The film begins by explaining the rise of the Taliban after the soviet invasion of 1979, and how they banned photography for the next twenty years until the US invasion in 2001, leading to the beginning of a new era of press freedoms (and harsh internal terrorism). We then follow Wakil as he explores the upcoming elections and voter registration, Farzana documenting the heinous violence inflicted on women under the Taliban era and Massoud covering various events for the newsdesk where he works.

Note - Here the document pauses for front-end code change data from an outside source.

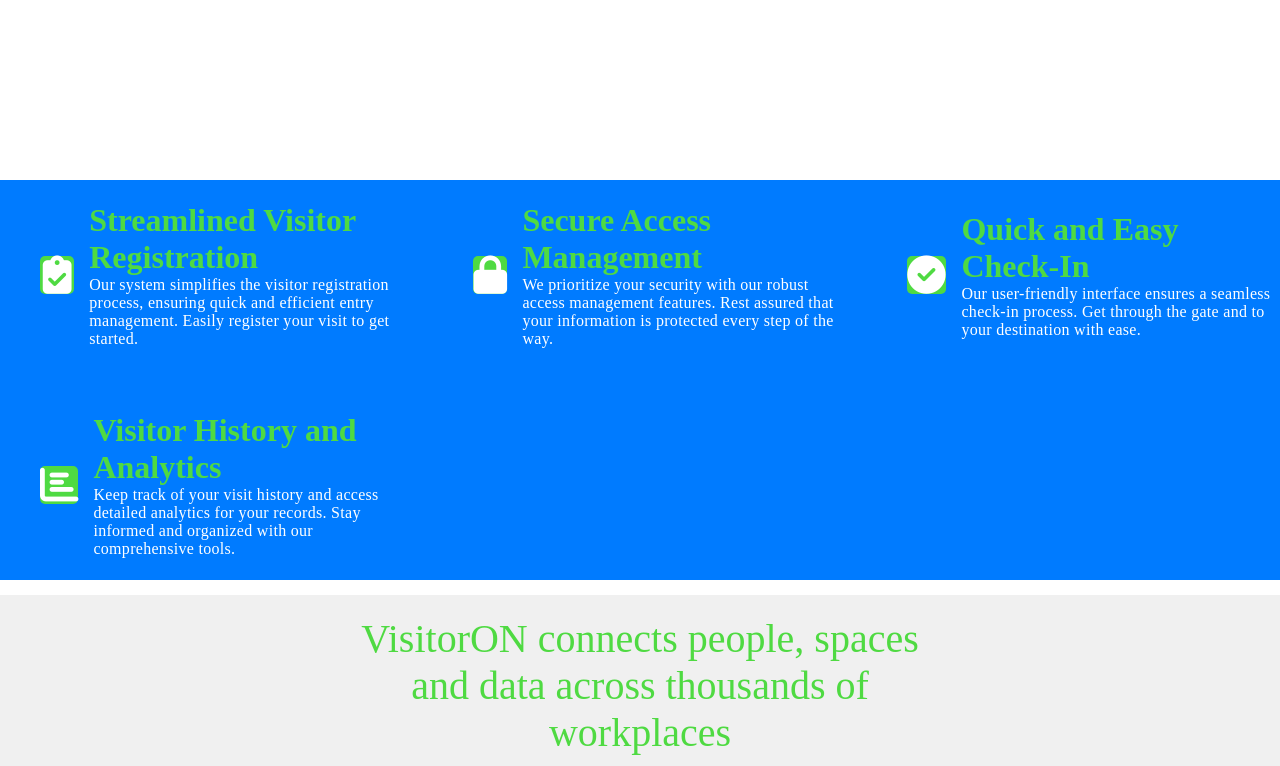
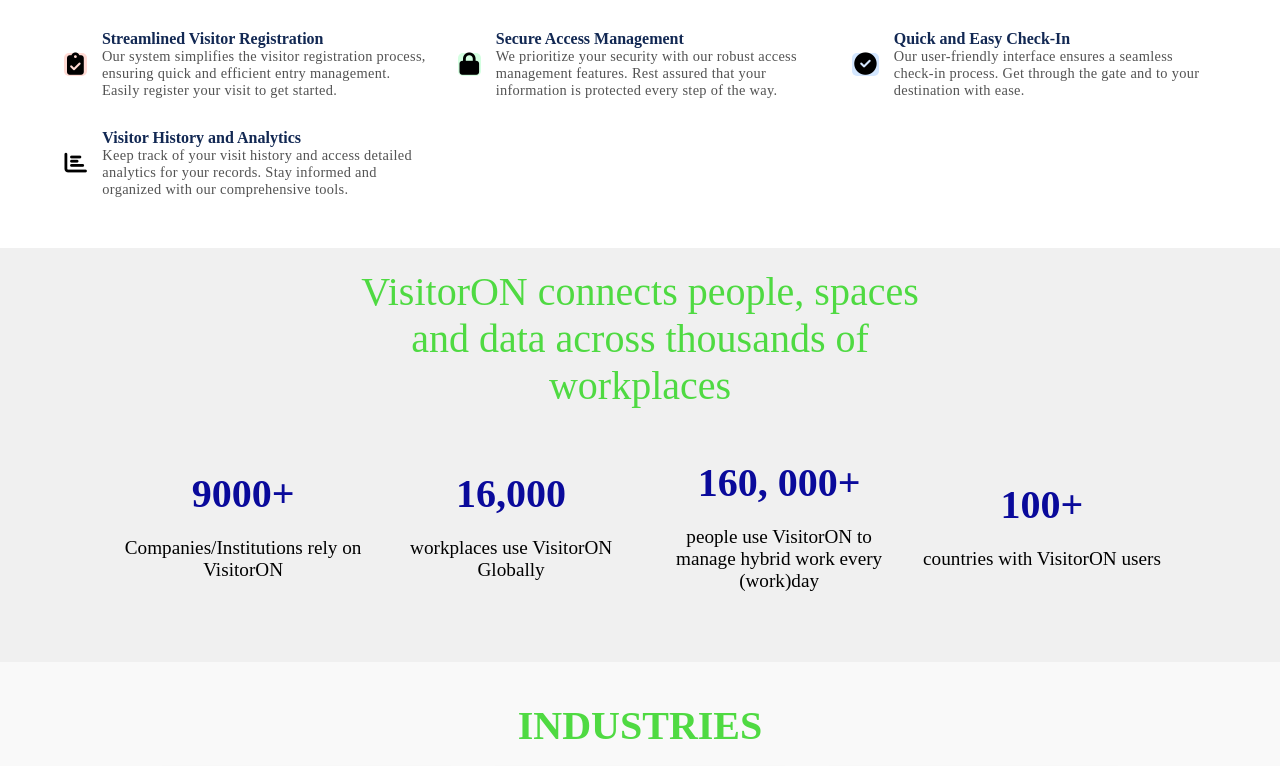
Before and after one commit to olobulu/VisitorOn_update, a plain HTML site: page index.html in a window 1280 px wide. Shown: the part 1040-1806 px from the top of the page. Drawn offline with nearby package versions, Linux system fonts and the light colour scheme.

Commit message:
Update style.css

```diff
--- a/css/style.css
+++ b/css/style.css
@@ -166,23 +166,9 @@ ul{
 .submenu button:focus {
   outline: 2px solid #27ae60; /* Focus ring updated to greenish color */
 }
-
-/* Responsive Menu Button */
+/* Responsive Menu Button - Hidden on large screens */
 .menu-btn {
-  display: none;
-}
-
-.menu-icon {
-  display: none;
-  cursor: pointer;
-}
-
-.menu-icon .nav-icon {
-  height: 3px;
-  width: 25px;
-  background: white;
-  margin: 5px 0;
-  transition: all 0.3s ease-in-out;
+  display: none; /* Hide the checkbox on large screens */
 }
 
 /*===========hero content begin========>*/
@@ -291,7 +277,7 @@ ul{
 /*==============slides/functions===============*/
 .services-slider {
   width: 100%;
-  height: 600px;
+  height: 400px;
   margin-top: 5px;
   overflow: hidden;
   position: relative;
@@ -338,50 +324,41 @@ ul{
 /*==============slides end===============*/
 
 /*==============what-we-provide===============*/
-
 .what-we-provide{
-  max-width: 100%;
-  background-color: #007BFF;
+  max-width: 1200px;
+  width: 90%;
+  margin: 50px auto;
   display: grid;
   grid-template-columns: 1fr 1fr 1fr;
-  grid-gap: 20px;
+  grid-gap: 30px;
   align-items: center;
   justify-items: center;
-  height: 50vh;
 }
 .w-info-box{
   display: flex;
   justify-content: flex-start;
   align-items: center;
-  margin-left: 40px;
 }
 
 .w-info-icon{
-  width: 100px;
+  width: 60px;
   height: 6 0px;
   display: flex;
   justify-content: center;
   align-items: center;
   margin-right: 15px;
-  font-size: 2.4rem;
+  font-size: 1.4rem;
   border-radius: 5px;
 }
 .w-info-box1 .w-info-icon{
-  background-color: #4fda42;
-  color: #fff;
+  background-color: #ffdad4;
 }
 .w-info-box2 .w-info-icon{
-  background-color: #4fda42;
-  color: #fff;
+  background-color: #d4ffe1;
 }
 
 .w-info-box3 .w-info-icon{
-  background-color: #4fda42;
-  color: #fff;
-}
-.w-info-box4 .w-info-icon{
-  background-color: #4fda42;
-  color: #fff;
+  background-color: #d4e7ff;
 }
 .w-info-text{
   display: flex;
@@ -389,16 +366,16 @@ ul{
 }
 
 .w-info-text strong{
-   color: #4fda42;
+   color: #122853;
    font-weight: 700;
-   font-size: 2rem;
 }
 
 .w-info-text p{
-   color: #fff;
+   color: #535353;
    letter-spacing: 0.3px;
-   font-size: 1rem;
+   font-size: 0.9rem;
 }
+
 
 
 /*---------------------------------OUR STORY-------------*/
@@ -462,15 +439,21 @@ ul{
 }
 
 .how-it-manifest-left {
-  max-width: 1200px;
+  max-width: 1000px;
   margin: 0 auto;
   text-align: center;
 }
 
-.how-it-manifest-left h2 {
+.how-it-manifest-left h2, h4 {
   font-size: 2.5rem;
   margin-bottom: 20px;
   color: #4fda42;
+}
+.manifest-image{
+  background-color: rgba(143, 143, 150, 0.39);
+   width: 800px;
+  margin: 0 auto;
+  margin-top: 20px;
 }
 
 /* Container for boxes */
@@ -582,7 +565,7 @@ ul{
   font-weight: bold;
 }
 
-.partners-section {
+.partners-section-2 {
   padding: 50px 0; /* Adjust vertical padding as needed */
   background-color: #701a1a1f;
   text-align: center;
@@ -703,7 +686,6 @@ footer {
   margin-right: 8px;
   color: #4fda42;
 }
-
 .footer-link-box ul li a:hover {
   color: #4fda42;
 }
```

Each of the photographers has a reverential attitude towards the power of images and the capturing of moments. And this is enhanced throughout Frame by Frame as some of Najibullah’s lectures on how to ‘see’ through photography and how to read images are edited throughout the narrative. This gives the viewer an extra appreciation for the pictures on screen – we are present as the photographers take their images, and then we are told how to decode them.
|Picture sourced from The Guardian|
The most famous picture being Massoud’s 2012 Pulitzer image of a bombing that killed a number of children during the Islamic celebration of Ashura. Massoud just happened to be present during the terrible explosion and had to decide between running for cover or staying and documenting the mayhem – and it was this dedication to journalism that got him recognised for the prize. Yet, the work of Walik in rural areas documenting the impoverished citizens being registered for their first ever elections, or Farzana’s work with women who have been terribly abused by their husbands under the Taliban regime, are both equally as insightful and important.
Yet for all of the harrowing, newsworthy images of terrorism and appalling violence that Western viewers are used to seeing of Afghanistan, directors Alexandria Bomback and Mo Scarpelli also reflect the middle class comforts of the country. Just like every other urban couple around the world, Farzana and Massoud still have go shopping for energy drinks and a dizzying amount of hair products before deciding between Blu-Rays of The Hangover part 2 or Oz: The Great and Powerful…
The Afghan’s, after the Taliban’s photography ban, are now using photography to capture the state of the country and their cultural identity – from beautiful images of the landscapes, to the uncomfortable epidemic of heroin addicts in the streets. Scarpelli and Bomback’s film is a celebration of ‘now’, those decisive moments captured through film. And the hope that those moments lean more towards expressions of joy than explosions of violence.